From the line containing "0 mount cell<br/>model.submt" down to the final line of the entries below, restate each line word for word and add nothing.
Start of Data under study
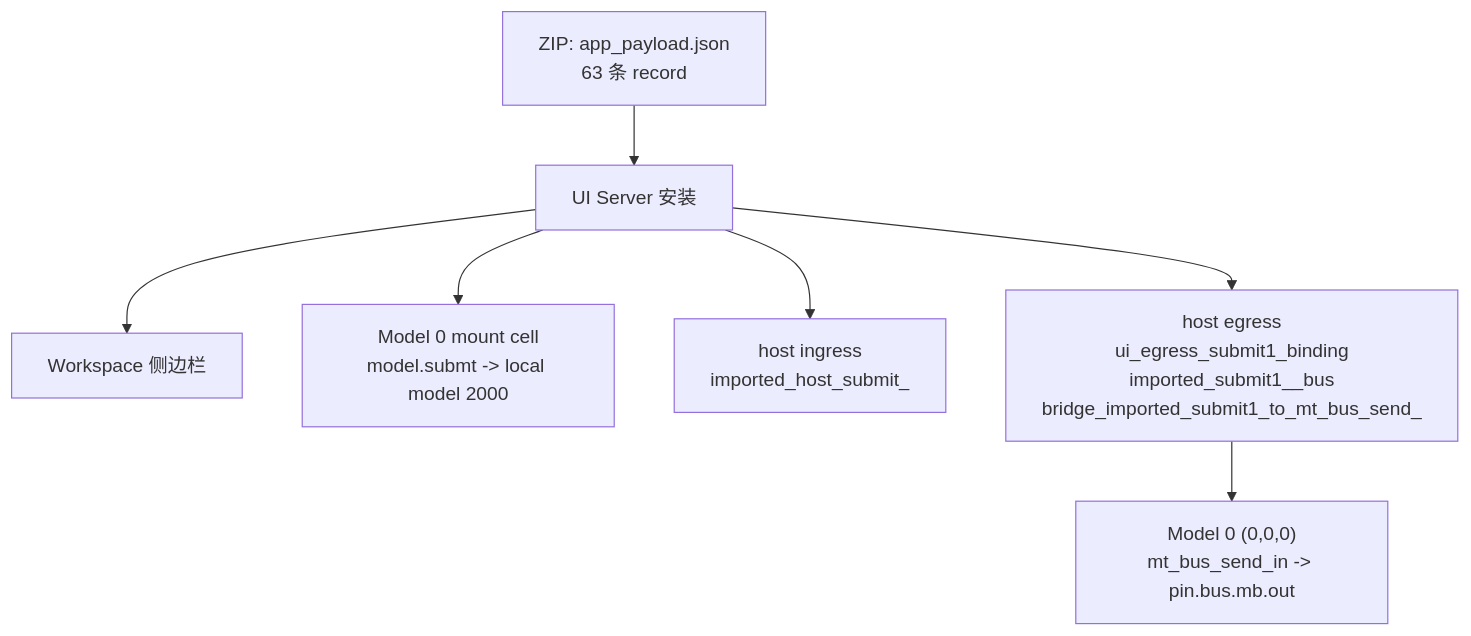
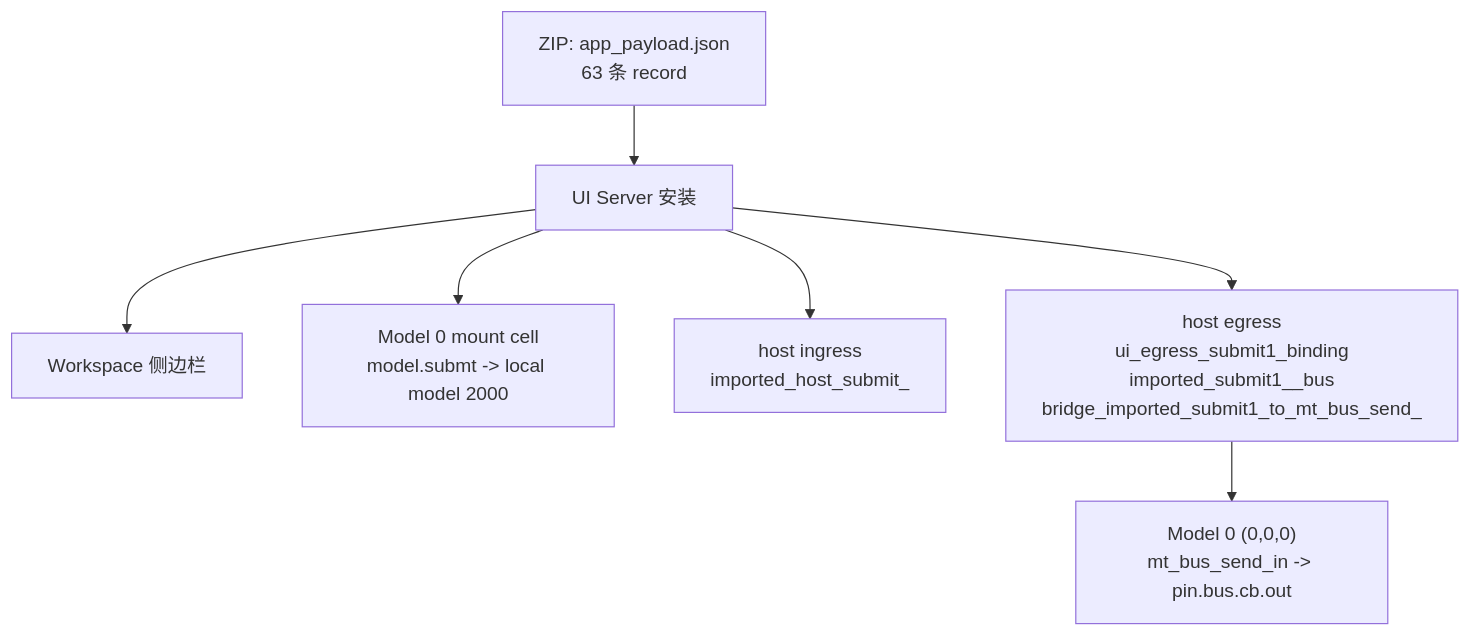
One commit to drooop/dongyu_js_core changed the third of 3 diagrams in docs/user-guide/slide-app-runtime/minimal_submit_app_provider_visualized.md. Above: the diagram before and after it, drawn with Mermaid. The commit also changed other lines of this file and 93 other files, not shown here.

````diff
--- a/docs/user-guide/slide-app-runtime/minimal_submit_app_provider_visualized.md
+++ b/docs/user-guide/slide-app-runtime/minimal_submit_app_provider_visualized.md
@@ -61,16 +61,16 @@
 ```mermaid
 flowchart TB
   Zip["ZIP: app_payload.json<br/>63 条 record"]
   Install["UI Server 安装"]
   Side["Workspace 侧边栏"]
   Submt["Model 0 mount cell<br/>model.submt -> local model 2000"]
   Ingress["host ingress<br/>imported_host_submit_<id>"]
   Egress["host egress<br/>ui_egress_submit1_binding<br/>imported_submit1_<id>_bus<br/>bridge_imported_submit1_to_mt_bus_send_<id>"]
-  Bus["Model 0 (0,0,0)<br/>mt_bus_send_in -> pin.bus.mb.out"]
+  Bus["Model 0 (0,0,0)<br/>mt_bus_send_in -> pin.bus.cb.out"]
   Zip --> Install
   Install --> Side
   Install --> Submt
   Install --> Ingress
   Install --> Egress
   Egress --> Bus
 ```
````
End of Data under study
▶ _Solution_
   Submt["Model 0 mount cell<br/>model.submt -> local model 2000"]
   Ingress["host ingress<br/>imported_host_submit_<id>"]
   Egress["host egress<br/>ui_egress_submit1_binding<br/>imported_submit1_<id>_bus<br/>bridge_imported_submit1_to_mt_bus_send_<id>"]
-  Bus["Model 0 (0,0,0)<br/>mt_bus_send_in -> pin.bus.mb.out"]
+  Bus["Model 0 (0,0,0)<br/>mt_bus_send_in -> pin.bus.cb.out"]
   Zip --> Install
   Install --> Side
   Install --> Submt
   Install --> Ingress
   Install --> Egress
   Egress --> Bus
 ```
````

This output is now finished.